### Task description
The answer is the full listing restated exactly, without any pictures.

═══

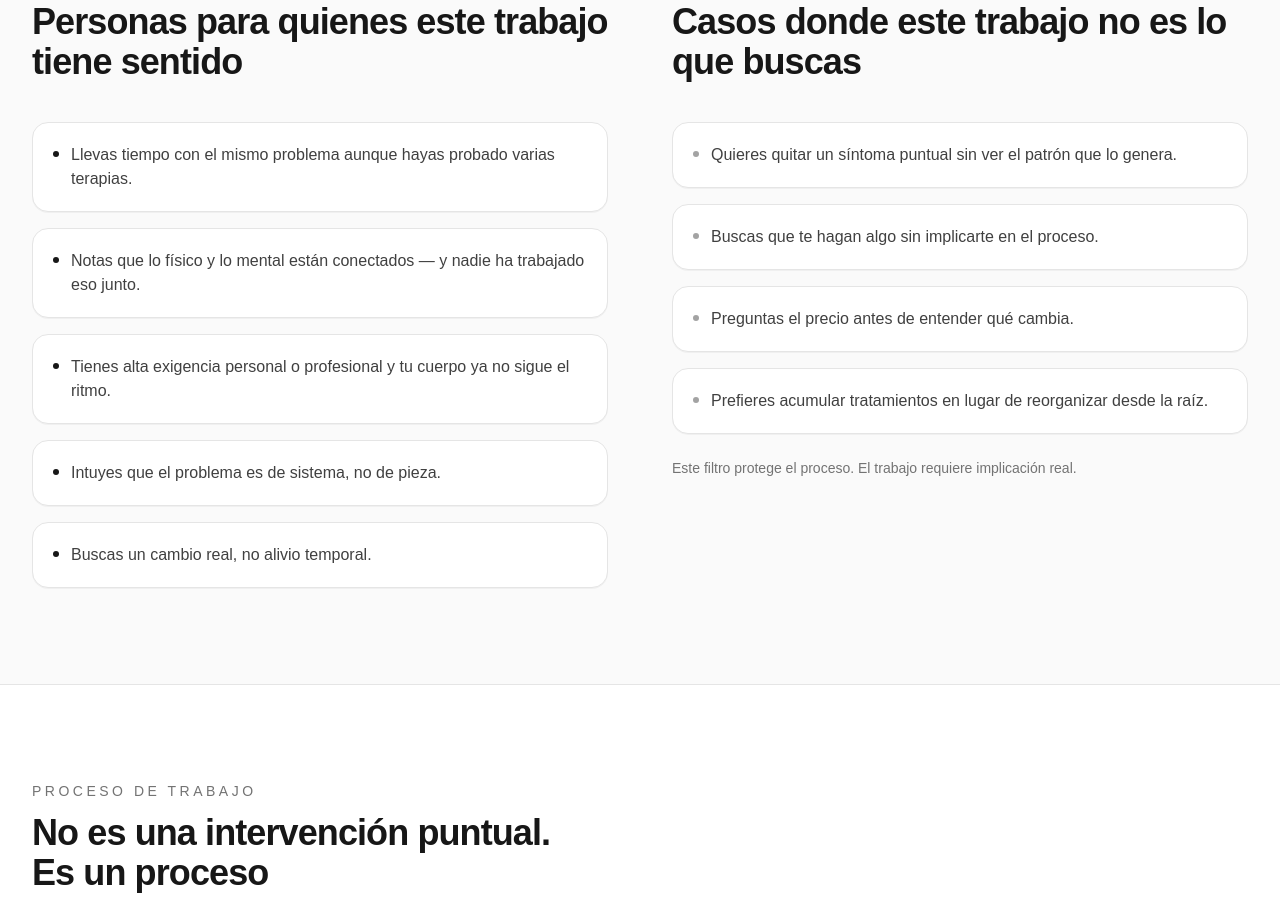
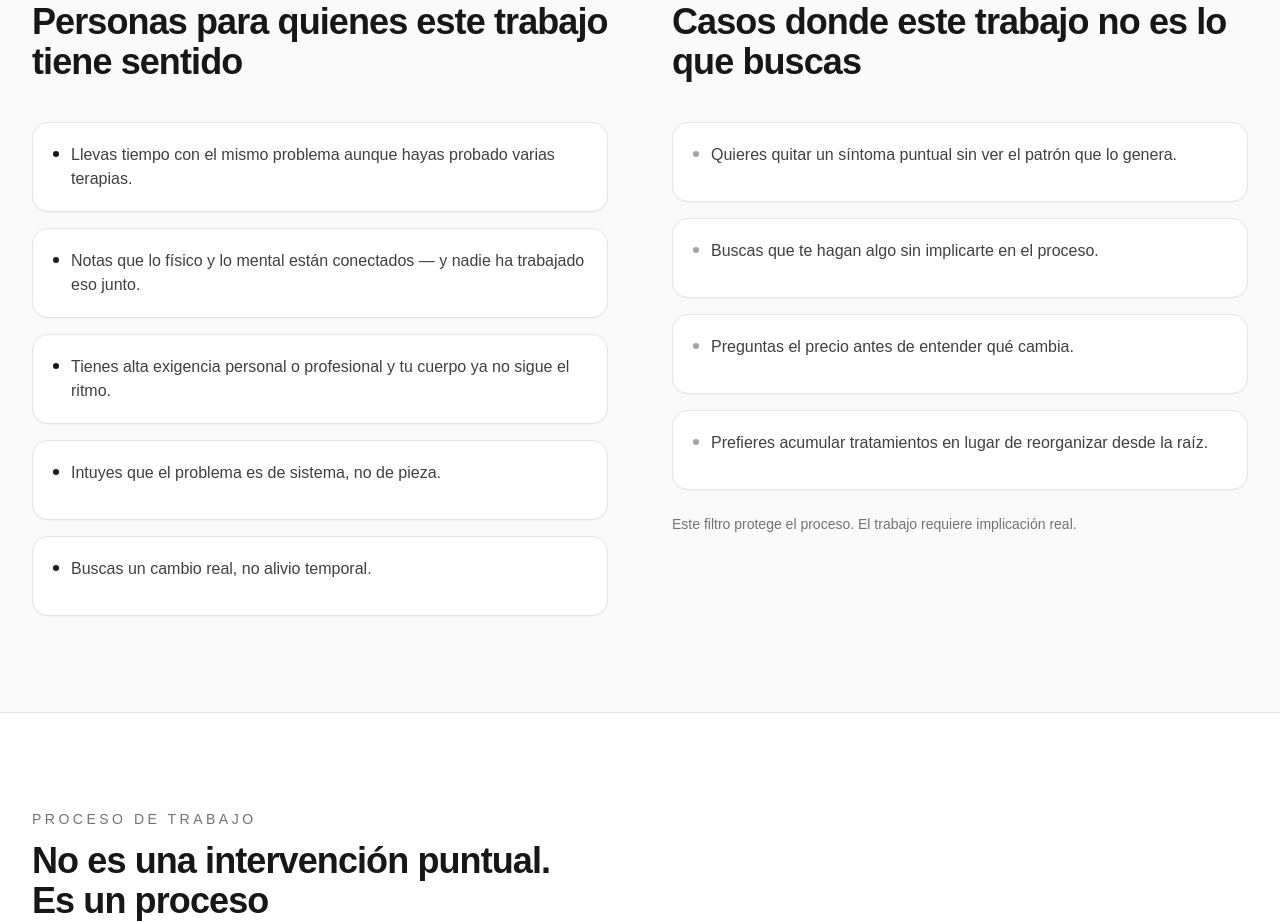
Before and after one commit to creator-Socrates/Ferran-Moreno-Eje-Estructural-, a Next.js app: page / in a window 1280 px wide. Shown: the part 4140-5062 px from the top of the page. Built offline with nearby package versions, Linux system fonts and the light colour scheme.

Commit message:
style: minHeight 80px on goodFor/notFor cards

```diff
--- a/app/page.tsx
+++ b/app/page.tsx
@@ -306,6 +306,7 @@ Ese es el punto de partida.`}
                     {goodFor.map((item) => (
                       <div
                         key={item}
+                        style={{ minHeight: '80px' }}
                         className="flex items-start gap-3 rounded-2xl border border-neutral-200 bg-white p-5 shadow-[0_1px_0_rgba(0,0,0,0.04)] hover:bg-neutral-50"
                       >
                         <div className="mt-2 h-1.5 w-1.5 flex-none rounded-full bg-neutral-900" />
@@ -327,6 +328,7 @@ Ese es el punto de partida.`}
                     {notFor.map((item) => (
                       <div
                         key={item}
+                        style={{ minHeight: '80px' }}
                         className="flex items-start gap-3 rounded-2xl border border-neutral-200 bg-white p-5 shadow-[0_1px_0_rgba(0,0,0,0.04)] hover:bg-neutral-50"
                       >
                         <div className="mt-2 h-1.5 w-1.5 flex-none rounded-full bg-neutral-400" />
```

═══

### Your solution
Before and after one commit to creator-Socrates/Ferran-Moreno-Eje-Estructural-, a Next.js app: page / in a window 1280 px wide. Shown: the part 4140-5062 px from the top of the page. Built offline with nearby package versions, Linux system fonts and the light colour scheme.

Commit message:
style: minHeight 80px on goodFor/notFor cards

```diff
--- a/app/page.tsx
+++ b/app/page.tsx
@@ -306,6 +306,7 @@ Ese es el punto de partida.`}
                     {goodFor.map((item) => (
                       <div
                         key={item}
+                        style={{ minHeight: '80px' }}
                         className="flex items-start gap-3 rounded-2xl border border-neutral-200 bg-white p-5 shadow-[0_1px_0_rgba(0,0,0,0.04)] hover:bg-neutral-50"
                       >
                         <div className="mt-2 h-1.5 w-1.5 flex-none rounded-full bg-neutral-900" />
@@ -327,6 +328,7 @@ Ese es el punto de partida.`}
                     {notFor.map((item) => (
                       <div
                         key={item}
+                        style={{ minHeight: '80px' }}
                         className="flex items-start gap-3 rounded-2xl border border-neutral-200 bg-white p-5 shadow-[0_1px_0_rgba(0,0,0,0.04)] hover:bg-neutral-50"
                       >
                         <div className="mt-2 h-1.5 w-1.5 flex-none rounded-full bg-neutral-400" />
```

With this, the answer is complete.